Exercise prompt
Compute how many lines in the data below hold the word "Assets", then report that number with nothing else.
::::::
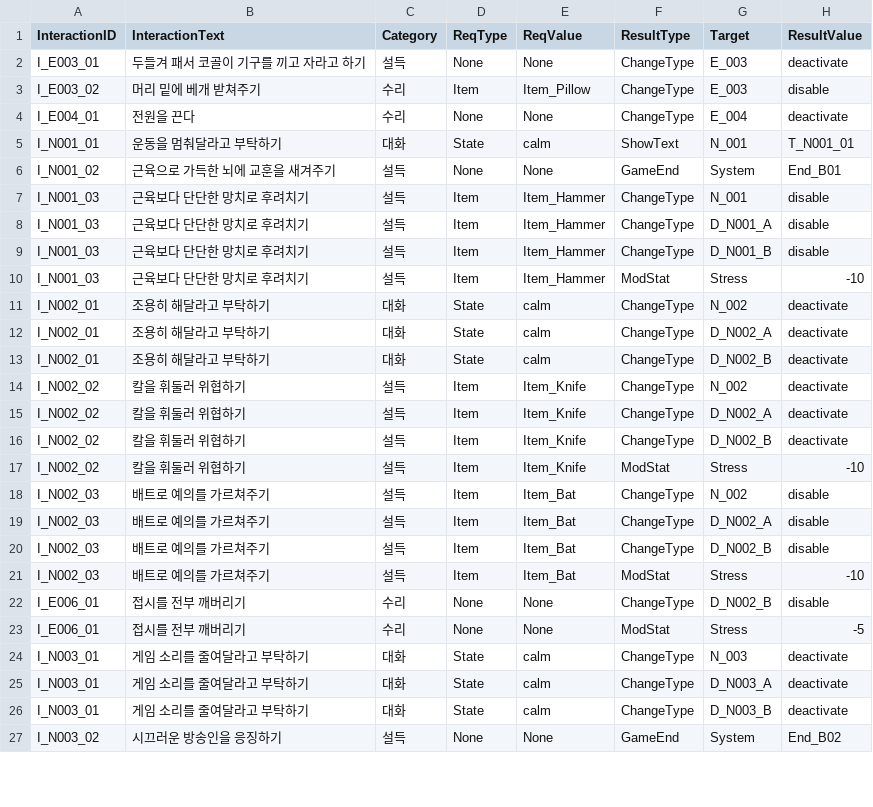
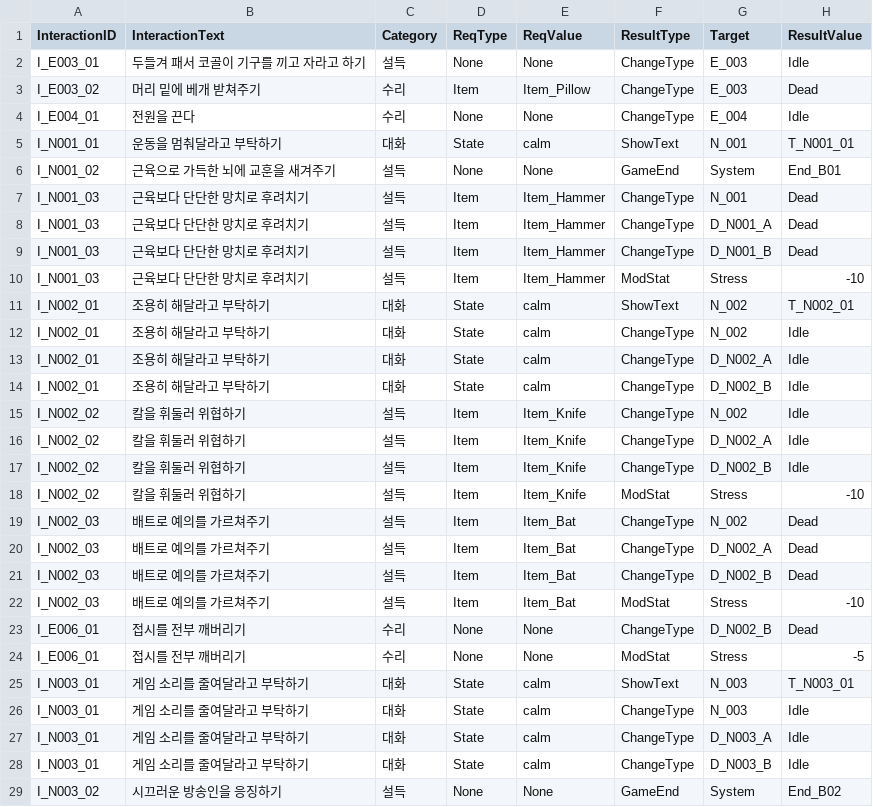
Before and after one commit to whoman4233/CanISleepTonight, a CSV file: Assets/08_Data/CSV/Interaction.csv, drawn as a sheet; only a part is shown; the diff covers the shown part only.

```diff
--- a/Assets/08_Data/CSV/Interaction.csv
+++ b/Assets/08_Data/CSV/Interaction.csv
@@ -1,27 +1,29 @@
 InteractionID,InteractionText,Category,ReqType,ReqValue,ResultType,Target,ResultValue
-I_E003_01,두들겨 패서 코골이 기구를 끼고 자라고 하기,설득,None,None,ChangeType,E_003,deactivate
-I_E003_02,머리 밑에 베개 받쳐주기,수리,Item,Item_Pillow,ChangeType,E_003,disable
-I_E004_01,전원을 끈다,수리,None,None,ChangeType,E_004,deactivate
+I_E003_01,두들겨 패서 코골이 기구를 끼고 자라고 하기,설득,None,None,ChangeType,E_003,Idle
+I_E003_02,머리 밑에 베개 받쳐주기,수리,Item,Item_Pillow,ChangeType,E_003,Dead
+I_E004_01,전원을 끈다,수리,None,None,ChangeType,E_004,Idle
 I_N001_01,운동을 멈춰달라고 부탁하기,대화,State,calm,ShowText,N_001,T_N001_01
 I_N001_02,근육으로 가득한 뇌에 교훈을 새겨주기,설득,None,None,GameEnd,System,End_B01
-I_N001_03,근육보다 단단한 망치로 후려치기,설득,Item,Item_Hammer,ChangeType,N_001,disable
-I_N001_03,근육보다 단단한 망치로 후려치기,설득,Item,Item_Hammer,ChangeType,D_N001_A,disable
-I_N001_03,근육보다 단단한 망치로 후려치기,설득,Item,Item_Hammer,ChangeType,D_N001_B,disable
+I_N001_03,근육보다 단단한 망치로 후려치기,설득,Item,Item_Hammer,ChangeType,N_001,Dead
+I_N001_03,근육보다 단단한 망치로 후려치기,설득,Item,Item_Hammer,ChangeType,D_N001_A,Dead
+I_N001_03,근육보다 단단한 망치로 후려치기,설득,Item,Item_Hammer,ChangeType,D_N001_B,Dead
 I_N001_03,근육보다 단단한 망치로 후려치기,설득,Item,Item_Hammer,ModStat,Stress,-10
-I_N002_01,조용히 해달라고 부탁하기,대화,State,calm,ChangeType,N_002,deactivate
-I_N002_01,조용히 해달라고 부탁하기,대화,State,calm,ChangeType,D_N002_A,deactivate
-I_N002_01,조용히 해달라고 부탁하기,대화,State,calm,ChangeType,D_N002_B,deactivate
-I_N002_02,칼을 휘둘러 위협하기,설득,Item,Item_Knife,ChangeType,N_002,deactivate
-I_N002_02,칼을 휘둘러 위협하기,설득,Item,Item_Knife,ChangeType,D_N002_A,deactivate
-I_N002_02,칼을 휘둘러 위협하기,설득,Item,Item_Knife,ChangeType,D_N002_B,deactivate
+I_N002_01,조용히 해달라고 부탁하기,대화,State,calm,ShowText,N_002,T_N002_01
+I_N002_01,조용히 해달라고 부탁하기,대화,State,calm,ChangeType,N_002,Idle
+I_N002_01,조용히 해달라고 부탁하기,대화,State,calm,ChangeType,D_N002_A,Idle
+I_N002_01,조용히 해달라고 부탁하기,대화,State,calm,ChangeType,D_N002_B,Idle
+I_N002_02,칼을 휘둘러 위협하기,설득,Item,Item_Knife,ChangeType,N_002,Idle
+I_N002_02,칼을 휘둘러 위협하기,설득,Item,Item_Knife,ChangeType,D_N002_A,Idle
+I_N002_02,칼을 휘둘러 위협하기,설득,Item,Item_Knife,ChangeType,D_N002_B,Idle
 I_N002_02,칼을 휘둘러 위협하기,설득,Item,Item_Knife,ModStat,Stress,-10
-I_N002_03,배트로 예의를 가르쳐주기,설득,Item,Item_Bat,ChangeType,N_002,disable
-I_N002_03,배트로 예의를 가르쳐주기,설득,Item,Item_Bat,ChangeType,D_N002_A,disable
-I_N002_03,배트로 예의를 가르쳐주기,설득,Item,Item_Bat,ChangeType,D_N002_B,disable
+I_N002_03,배트로 예의를 가르쳐주기,설득,Item,Item_Bat,ChangeType,N_002,Dead
+I_N002_03,배트로 예의를 가르쳐주기,설득,Item,Item_Bat,ChangeType,D_N002_A,Dead
+I_N002_03,배트로 예의를 가르쳐주기,설득,Item,Item_Bat,ChangeType,D_N002_B,Dead
 I_N002_03,배트로 예의를 가르쳐주기,설득,Item,Item_Bat,ModStat,Stress,-10
-I_E006_01,접시를 전부 깨버리기,수리,None,None,ChangeType,D_N002_B,disable
+I_E006_01,접시를 전부 깨버리기,수리,None,None,ChangeType,D_N002_B,Dead
 I_E006_01,접시를 전부 깨버리기,수리,None,None,ModStat,Stress,-5
-I_N003_01,게임 소리를 줄여달라고 부탁하기,대화,State,calm,ChangeType,N_003,deactivate
-I_N003_01,게임 소리를 줄여달라고 부탁하기,대화,State,calm,ChangeType,D_N003_A,deactivate
-I_N003_01,게임 소리를 줄여달라고 부탁하기,대화,State,calm,ChangeType,D_N003_B,deactivate
+I_N003_01,게임 소리를 줄여달라고 부탁하기,대화,State,calm,ShowText,N_003,T_N003_01
+I_N003_01,게임 소리를 줄여달라고 부탁하기,대화,State,calm,ChangeType,N_003,Idle
+I_N003_01,게임 소리를 줄여달라고 부탁하기,대화,State,calm,ChangeType,D_N003_A,Idle
+I_N003_01,게임 소리를 줄여달라고 부탁하기,대화,State,calm,ChangeType,D_N003_B,Idle
 I_N003_02,시끄러운 방송인을 응징하기,설득,None,None,GameEnd,System,End_B02
```
Also changed, not shown: 2 added rows and 89 edited cells elsewhere in this file, 2 other files.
::::::
Solution
3